## What is expected
Which lines below contain the word "Favorites"? Copy each one.

Content starts

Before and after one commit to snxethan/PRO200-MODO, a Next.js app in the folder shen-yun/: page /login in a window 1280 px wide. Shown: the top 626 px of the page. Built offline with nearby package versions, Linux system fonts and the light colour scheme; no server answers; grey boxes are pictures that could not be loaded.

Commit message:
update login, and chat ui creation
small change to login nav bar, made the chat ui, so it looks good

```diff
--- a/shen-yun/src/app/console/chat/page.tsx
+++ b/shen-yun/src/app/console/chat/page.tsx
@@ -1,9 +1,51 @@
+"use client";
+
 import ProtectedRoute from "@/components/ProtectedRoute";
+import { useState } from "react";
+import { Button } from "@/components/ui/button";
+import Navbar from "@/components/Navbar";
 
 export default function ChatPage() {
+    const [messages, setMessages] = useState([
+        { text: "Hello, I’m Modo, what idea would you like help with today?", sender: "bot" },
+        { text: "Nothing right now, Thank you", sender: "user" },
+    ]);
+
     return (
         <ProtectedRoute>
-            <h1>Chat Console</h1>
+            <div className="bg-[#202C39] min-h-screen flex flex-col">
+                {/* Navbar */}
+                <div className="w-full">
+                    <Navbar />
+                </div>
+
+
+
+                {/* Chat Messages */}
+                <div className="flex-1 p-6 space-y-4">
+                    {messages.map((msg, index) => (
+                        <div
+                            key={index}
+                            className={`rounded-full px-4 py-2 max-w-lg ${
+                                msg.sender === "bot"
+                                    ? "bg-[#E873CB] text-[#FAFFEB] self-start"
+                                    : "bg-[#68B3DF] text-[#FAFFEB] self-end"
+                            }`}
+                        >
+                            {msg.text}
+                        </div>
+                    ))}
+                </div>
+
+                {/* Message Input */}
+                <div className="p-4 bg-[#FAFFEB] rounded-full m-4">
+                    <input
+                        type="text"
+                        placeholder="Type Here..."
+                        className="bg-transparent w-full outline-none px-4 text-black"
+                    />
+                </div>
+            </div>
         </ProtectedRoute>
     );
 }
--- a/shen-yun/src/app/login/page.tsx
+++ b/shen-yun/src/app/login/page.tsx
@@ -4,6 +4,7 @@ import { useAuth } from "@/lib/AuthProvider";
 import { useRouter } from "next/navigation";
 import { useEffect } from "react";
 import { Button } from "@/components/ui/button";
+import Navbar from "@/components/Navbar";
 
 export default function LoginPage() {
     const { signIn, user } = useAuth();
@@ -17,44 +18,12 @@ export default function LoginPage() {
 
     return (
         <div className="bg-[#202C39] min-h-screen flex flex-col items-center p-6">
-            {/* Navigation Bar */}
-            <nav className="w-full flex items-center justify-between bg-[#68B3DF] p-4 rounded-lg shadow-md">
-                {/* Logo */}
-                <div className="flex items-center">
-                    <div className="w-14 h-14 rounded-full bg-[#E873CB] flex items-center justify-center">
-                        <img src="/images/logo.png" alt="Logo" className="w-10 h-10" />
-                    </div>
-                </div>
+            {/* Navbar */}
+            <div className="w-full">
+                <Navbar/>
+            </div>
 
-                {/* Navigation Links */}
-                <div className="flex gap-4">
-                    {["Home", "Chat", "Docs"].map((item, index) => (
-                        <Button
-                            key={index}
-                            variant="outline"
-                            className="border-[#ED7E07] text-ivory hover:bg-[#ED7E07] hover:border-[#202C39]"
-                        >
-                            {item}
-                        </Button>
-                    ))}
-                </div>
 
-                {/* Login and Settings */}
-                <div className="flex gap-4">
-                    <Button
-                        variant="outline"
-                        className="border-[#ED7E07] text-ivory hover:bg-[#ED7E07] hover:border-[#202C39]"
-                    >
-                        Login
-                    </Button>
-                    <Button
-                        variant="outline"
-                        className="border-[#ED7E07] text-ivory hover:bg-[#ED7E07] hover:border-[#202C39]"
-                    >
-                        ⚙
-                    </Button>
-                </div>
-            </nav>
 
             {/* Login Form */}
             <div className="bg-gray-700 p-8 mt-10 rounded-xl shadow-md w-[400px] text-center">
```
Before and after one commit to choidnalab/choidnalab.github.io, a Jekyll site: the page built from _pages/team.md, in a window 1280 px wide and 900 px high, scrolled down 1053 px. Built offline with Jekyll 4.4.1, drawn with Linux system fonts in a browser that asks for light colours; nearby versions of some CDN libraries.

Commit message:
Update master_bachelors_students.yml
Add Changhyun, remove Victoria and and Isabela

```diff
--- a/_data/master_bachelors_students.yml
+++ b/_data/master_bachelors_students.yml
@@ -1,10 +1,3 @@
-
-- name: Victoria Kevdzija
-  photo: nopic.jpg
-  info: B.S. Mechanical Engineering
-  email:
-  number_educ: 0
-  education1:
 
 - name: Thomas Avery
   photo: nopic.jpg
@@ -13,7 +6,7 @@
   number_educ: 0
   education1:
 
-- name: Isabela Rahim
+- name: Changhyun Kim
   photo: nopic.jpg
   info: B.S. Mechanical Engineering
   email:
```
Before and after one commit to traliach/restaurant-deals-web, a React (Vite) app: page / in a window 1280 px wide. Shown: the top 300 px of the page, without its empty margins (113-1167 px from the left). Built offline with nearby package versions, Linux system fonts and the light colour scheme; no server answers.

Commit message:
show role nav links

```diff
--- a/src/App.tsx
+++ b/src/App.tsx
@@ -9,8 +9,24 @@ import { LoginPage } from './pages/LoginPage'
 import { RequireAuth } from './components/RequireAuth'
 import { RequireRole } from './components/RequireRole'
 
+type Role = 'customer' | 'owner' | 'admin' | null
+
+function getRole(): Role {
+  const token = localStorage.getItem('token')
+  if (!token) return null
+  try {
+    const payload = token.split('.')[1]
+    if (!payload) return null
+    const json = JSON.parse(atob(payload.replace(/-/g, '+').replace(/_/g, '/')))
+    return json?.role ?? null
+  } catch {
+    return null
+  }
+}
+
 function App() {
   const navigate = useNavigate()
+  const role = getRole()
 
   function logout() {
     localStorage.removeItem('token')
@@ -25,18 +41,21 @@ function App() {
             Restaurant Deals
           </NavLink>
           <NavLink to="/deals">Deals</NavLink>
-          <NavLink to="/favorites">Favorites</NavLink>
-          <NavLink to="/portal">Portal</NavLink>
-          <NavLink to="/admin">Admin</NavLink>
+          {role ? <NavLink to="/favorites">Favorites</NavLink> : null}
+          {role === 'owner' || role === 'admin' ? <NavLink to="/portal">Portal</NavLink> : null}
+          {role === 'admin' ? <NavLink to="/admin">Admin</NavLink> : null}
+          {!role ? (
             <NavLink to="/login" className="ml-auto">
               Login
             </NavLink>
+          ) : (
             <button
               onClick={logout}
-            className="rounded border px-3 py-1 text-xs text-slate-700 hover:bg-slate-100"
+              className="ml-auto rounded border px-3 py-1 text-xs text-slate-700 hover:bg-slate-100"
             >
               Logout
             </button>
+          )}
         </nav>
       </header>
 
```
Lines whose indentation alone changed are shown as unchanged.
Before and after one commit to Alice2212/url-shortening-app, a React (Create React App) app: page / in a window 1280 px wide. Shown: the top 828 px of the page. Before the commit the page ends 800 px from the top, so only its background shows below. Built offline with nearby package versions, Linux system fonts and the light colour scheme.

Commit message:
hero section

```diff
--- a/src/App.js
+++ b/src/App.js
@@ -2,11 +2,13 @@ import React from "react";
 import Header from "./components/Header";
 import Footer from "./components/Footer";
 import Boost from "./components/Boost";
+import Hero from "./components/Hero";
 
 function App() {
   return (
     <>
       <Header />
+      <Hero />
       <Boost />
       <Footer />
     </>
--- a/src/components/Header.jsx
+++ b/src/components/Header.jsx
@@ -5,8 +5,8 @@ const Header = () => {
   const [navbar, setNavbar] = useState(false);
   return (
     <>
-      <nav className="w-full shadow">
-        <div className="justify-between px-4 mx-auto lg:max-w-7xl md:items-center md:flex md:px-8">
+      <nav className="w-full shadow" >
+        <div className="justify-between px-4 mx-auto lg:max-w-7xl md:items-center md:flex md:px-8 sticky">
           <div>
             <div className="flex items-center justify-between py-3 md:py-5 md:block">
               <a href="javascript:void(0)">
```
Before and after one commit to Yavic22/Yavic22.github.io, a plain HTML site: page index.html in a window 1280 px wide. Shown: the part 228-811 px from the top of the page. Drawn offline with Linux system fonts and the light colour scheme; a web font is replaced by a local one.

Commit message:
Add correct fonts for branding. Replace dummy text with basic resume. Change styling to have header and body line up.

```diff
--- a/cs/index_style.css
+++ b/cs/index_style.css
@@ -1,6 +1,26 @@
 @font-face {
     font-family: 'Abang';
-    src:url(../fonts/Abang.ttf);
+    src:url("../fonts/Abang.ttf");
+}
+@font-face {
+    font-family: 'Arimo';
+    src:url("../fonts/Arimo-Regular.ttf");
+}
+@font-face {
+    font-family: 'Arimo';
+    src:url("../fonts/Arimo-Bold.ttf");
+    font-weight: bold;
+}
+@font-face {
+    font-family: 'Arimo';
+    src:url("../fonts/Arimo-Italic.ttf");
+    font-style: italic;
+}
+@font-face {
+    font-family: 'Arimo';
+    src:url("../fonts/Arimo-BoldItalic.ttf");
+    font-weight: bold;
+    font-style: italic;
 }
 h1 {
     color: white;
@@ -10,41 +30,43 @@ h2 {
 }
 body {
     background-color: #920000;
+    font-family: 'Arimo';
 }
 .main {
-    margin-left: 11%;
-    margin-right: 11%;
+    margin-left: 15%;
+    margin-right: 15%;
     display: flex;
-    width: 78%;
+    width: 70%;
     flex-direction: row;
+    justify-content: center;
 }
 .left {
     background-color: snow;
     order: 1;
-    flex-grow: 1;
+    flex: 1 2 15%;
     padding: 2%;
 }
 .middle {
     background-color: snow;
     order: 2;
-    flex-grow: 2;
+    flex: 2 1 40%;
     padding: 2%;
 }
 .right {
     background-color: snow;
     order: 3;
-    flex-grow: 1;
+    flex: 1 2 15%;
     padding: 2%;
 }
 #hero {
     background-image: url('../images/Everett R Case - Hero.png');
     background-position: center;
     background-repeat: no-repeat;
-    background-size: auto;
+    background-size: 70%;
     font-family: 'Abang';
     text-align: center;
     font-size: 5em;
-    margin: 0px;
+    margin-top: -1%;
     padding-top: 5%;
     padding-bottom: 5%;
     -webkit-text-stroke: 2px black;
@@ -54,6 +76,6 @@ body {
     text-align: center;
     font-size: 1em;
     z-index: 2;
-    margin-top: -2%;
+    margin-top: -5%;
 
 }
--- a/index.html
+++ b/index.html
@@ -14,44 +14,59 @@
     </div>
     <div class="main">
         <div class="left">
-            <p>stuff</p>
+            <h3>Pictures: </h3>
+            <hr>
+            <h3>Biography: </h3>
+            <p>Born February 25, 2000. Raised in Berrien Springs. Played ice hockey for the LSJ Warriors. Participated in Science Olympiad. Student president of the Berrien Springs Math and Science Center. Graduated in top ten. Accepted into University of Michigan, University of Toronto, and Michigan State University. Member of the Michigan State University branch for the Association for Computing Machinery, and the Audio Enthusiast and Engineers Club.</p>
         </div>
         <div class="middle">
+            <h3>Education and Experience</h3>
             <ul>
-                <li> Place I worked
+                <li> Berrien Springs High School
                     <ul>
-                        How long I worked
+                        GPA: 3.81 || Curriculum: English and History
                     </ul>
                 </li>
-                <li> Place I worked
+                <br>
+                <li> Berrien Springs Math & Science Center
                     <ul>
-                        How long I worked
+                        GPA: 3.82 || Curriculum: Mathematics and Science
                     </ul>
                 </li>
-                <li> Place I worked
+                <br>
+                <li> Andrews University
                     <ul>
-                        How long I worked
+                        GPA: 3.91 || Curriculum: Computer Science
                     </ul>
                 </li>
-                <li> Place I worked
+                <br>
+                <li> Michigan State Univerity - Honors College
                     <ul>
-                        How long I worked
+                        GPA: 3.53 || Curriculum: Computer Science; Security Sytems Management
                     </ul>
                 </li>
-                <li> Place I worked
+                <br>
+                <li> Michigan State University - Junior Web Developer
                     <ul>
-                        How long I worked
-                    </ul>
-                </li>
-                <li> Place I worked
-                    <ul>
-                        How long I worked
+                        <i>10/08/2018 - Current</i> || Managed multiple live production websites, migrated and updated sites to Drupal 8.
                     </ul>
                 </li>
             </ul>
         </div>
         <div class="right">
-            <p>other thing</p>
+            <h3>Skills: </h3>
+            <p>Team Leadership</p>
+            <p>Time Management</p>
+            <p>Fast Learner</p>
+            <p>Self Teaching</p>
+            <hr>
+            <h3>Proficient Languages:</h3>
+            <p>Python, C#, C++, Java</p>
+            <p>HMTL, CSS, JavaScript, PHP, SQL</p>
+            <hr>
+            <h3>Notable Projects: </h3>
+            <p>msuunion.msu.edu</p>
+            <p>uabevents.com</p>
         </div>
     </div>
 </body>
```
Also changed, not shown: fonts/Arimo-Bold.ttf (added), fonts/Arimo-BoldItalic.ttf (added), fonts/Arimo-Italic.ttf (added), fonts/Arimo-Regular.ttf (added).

Content ends

## Result
-          <NavLink to="/favorites">Favorites</NavLink>
+          {role ? <NavLink to="/favorites">Favorites</NavLink> : null}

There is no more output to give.